Your task:
Copy each line from the data that has the word "strong" in it.

*** Material for the task ***

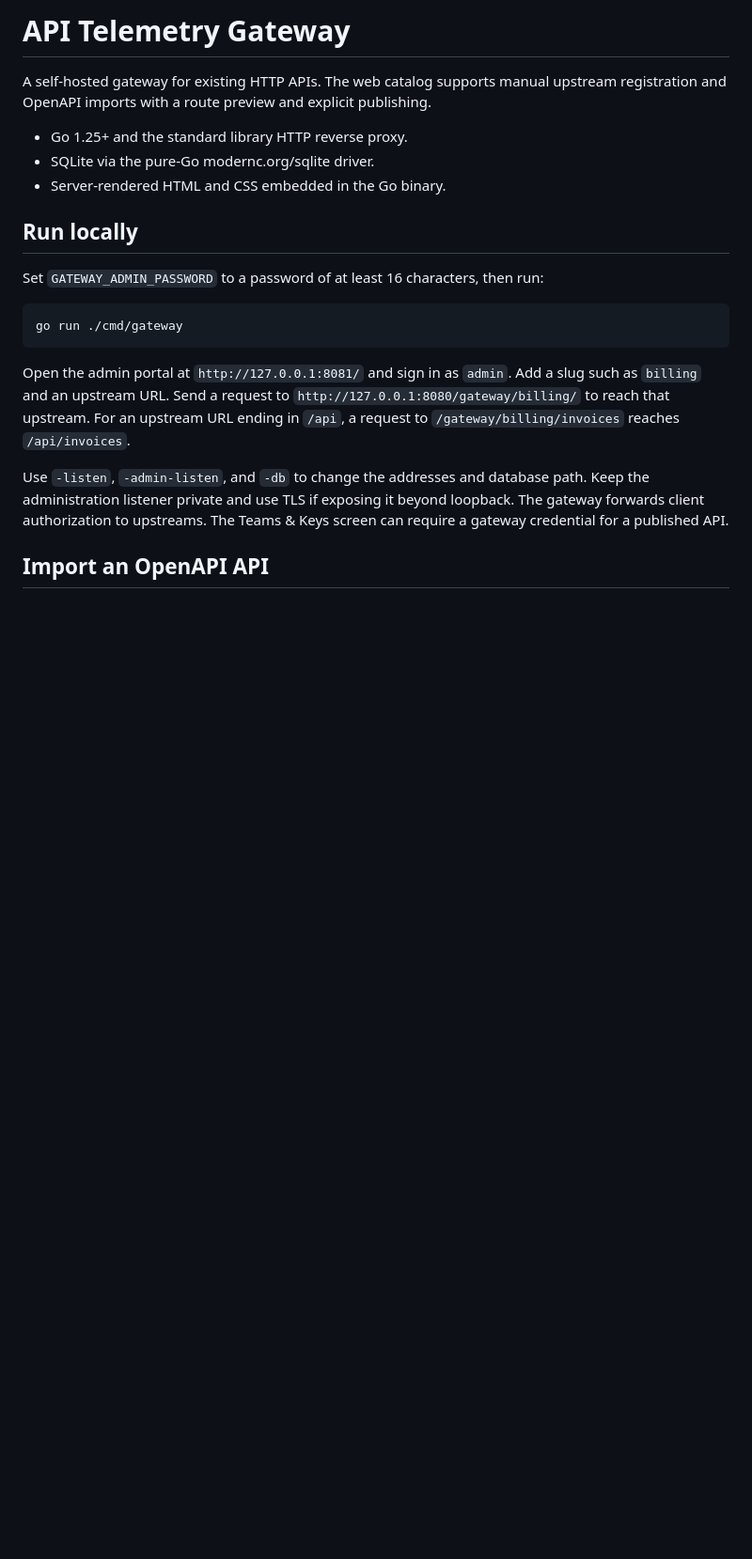
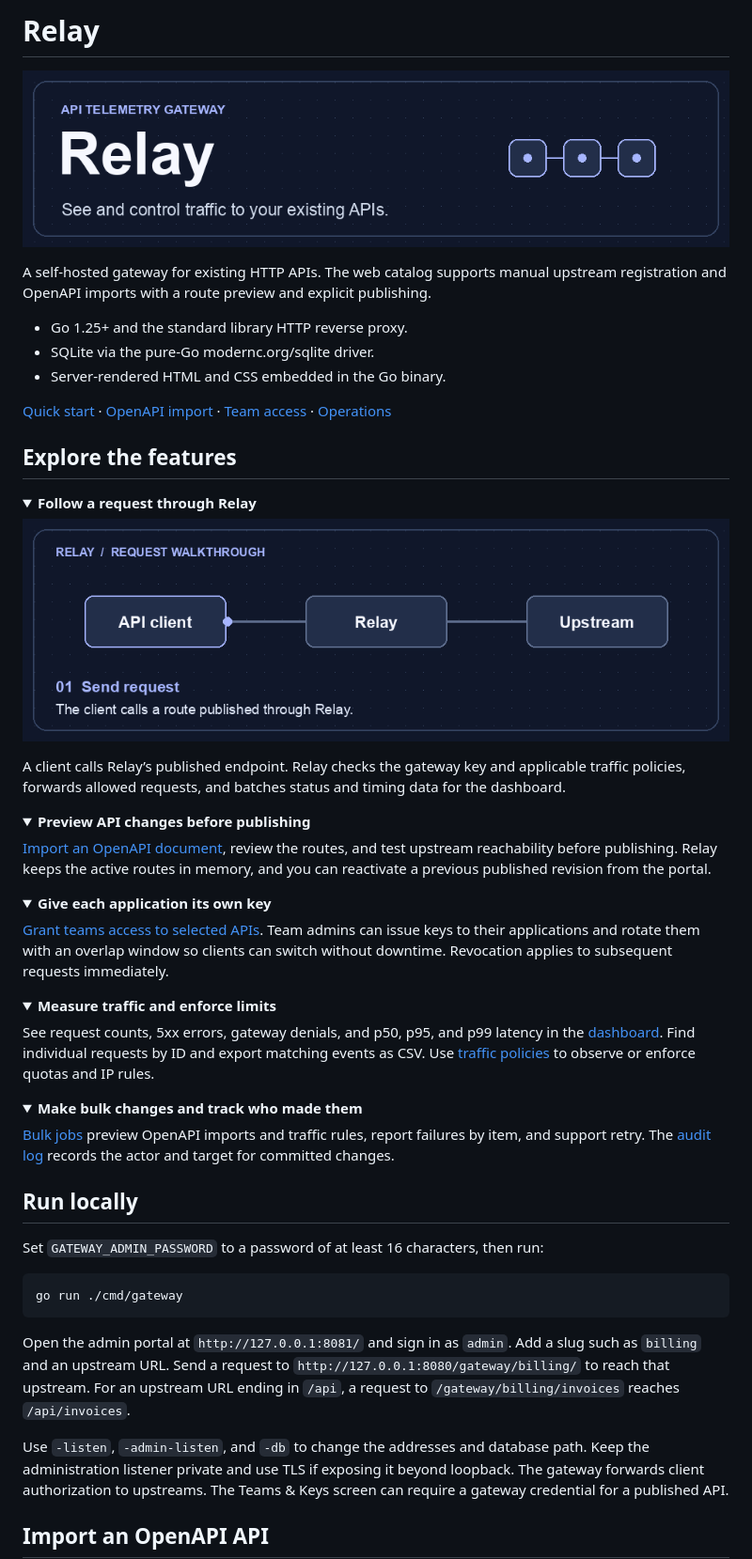
Before and after one commit to umeshracha/relay, a Markdown page: README.md, the part around one of its changes. Shown at 94% size. Rendered like a GitHub page; pictures changed too: docs/assets/relay-banner.png (added), docs/assets/relay-walkthrough.gif (added); folded sections open; blank space fills up the shorter version.

Commit message:
Showcase features with animated docs and MIT license

```diff
--- a/README.md
+++ b/README.md
@@ -1,10 +1,53 @@
-# API Telemetry Gateway
+# Relay
+
+![Relay — API telemetry gateway](docs/assets/relay-banner.png)
 
 A self-hosted gateway for existing HTTP APIs. The web catalog supports manual upstream registration and OpenAPI imports with a route preview and explicit publishing.
 
 - Go 1.25+ and the standard library HTTP reverse proxy.
 - SQLite via the pure-Go modernc.org/sqlite driver.
 - Server-rendered HTML and CSS embedded in the Go binary.
+
+[Quick start](#run-locally) · [OpenAPI import](#import-an-openapi-api) · [Team access](#teams-keys-and-traffic-policies) · [Operations](#operate-a-deployment)
+
+## Explore the features
+
+<details open>
+<summary><strong>Follow a request through Relay</strong></summary>
+
+![Animated diagram of an API request, traffic policy checks, and telemetry](docs/assets/relay-walkthrough.gif)
+
+A client calls Relay’s published endpoint. Relay checks the gateway key and applicable traffic policies, forwards allowed requests, and batches status and timing data for the dashboard.
+
+</details>
+
+<details>
+<summary><strong>Preview API changes before publishing</strong></summary>
+
+[Import an OpenAPI document](#import-an-openapi-api), review the routes, and test upstream reachability before publishing. Relay keeps the active routes in memory, and you can reactivate a previous published revision from the portal.
+
+</details>
+
+<details>
+<summary><strong>Give each application its own key</strong></summary>
+
+[Grant teams access to selected APIs](#teams-keys-and-traffic-policies). Team admins can issue keys to their applications and rotate them with an overlap window so clients can switch without downtime. Revocation applies to subsequent requests immediately.
+
+</details>
+
+<details>
+<summary><strong>Measure traffic and enforce limits</strong></summary>
+
+See request counts, 5xx errors, gateway denials, and p50, p95, and p99 latency in the [dashboard](#explore-requests). Find individual requests by ID and export matching events as CSV. Use [traffic policies](#teams-keys-and-traffic-policies) to observe or enforce quotas and IP rules.
+
+</details>
+
+<details>
+<summary><strong>Make bulk changes and track who made them</strong></summary>
+
+[Bulk jobs](#bulk-jobs) preview OpenAPI imports and traffic rules, report failures by item, and support retry. The [audit log](#audit-log) records the actor and target for committed changes.
+
+</details>
 
 ## Run locally
 
```
Also changed, not shown: other parts of README.md (+4 -0 lines), 1 other file.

*** End of Material for the task ***

Reply to the exercise:
+<summary><strong>Follow a request through Relay</strong></summary>
+<summary><strong>Preview API changes before publishing</strong></summary>
+<summary><strong>Give each application its own key</strong></summary>
+<summary><strong>Measure traffic and enforce limits</strong></summary>
+<summary><strong>Make bulk changes and track who made them</strong></summary>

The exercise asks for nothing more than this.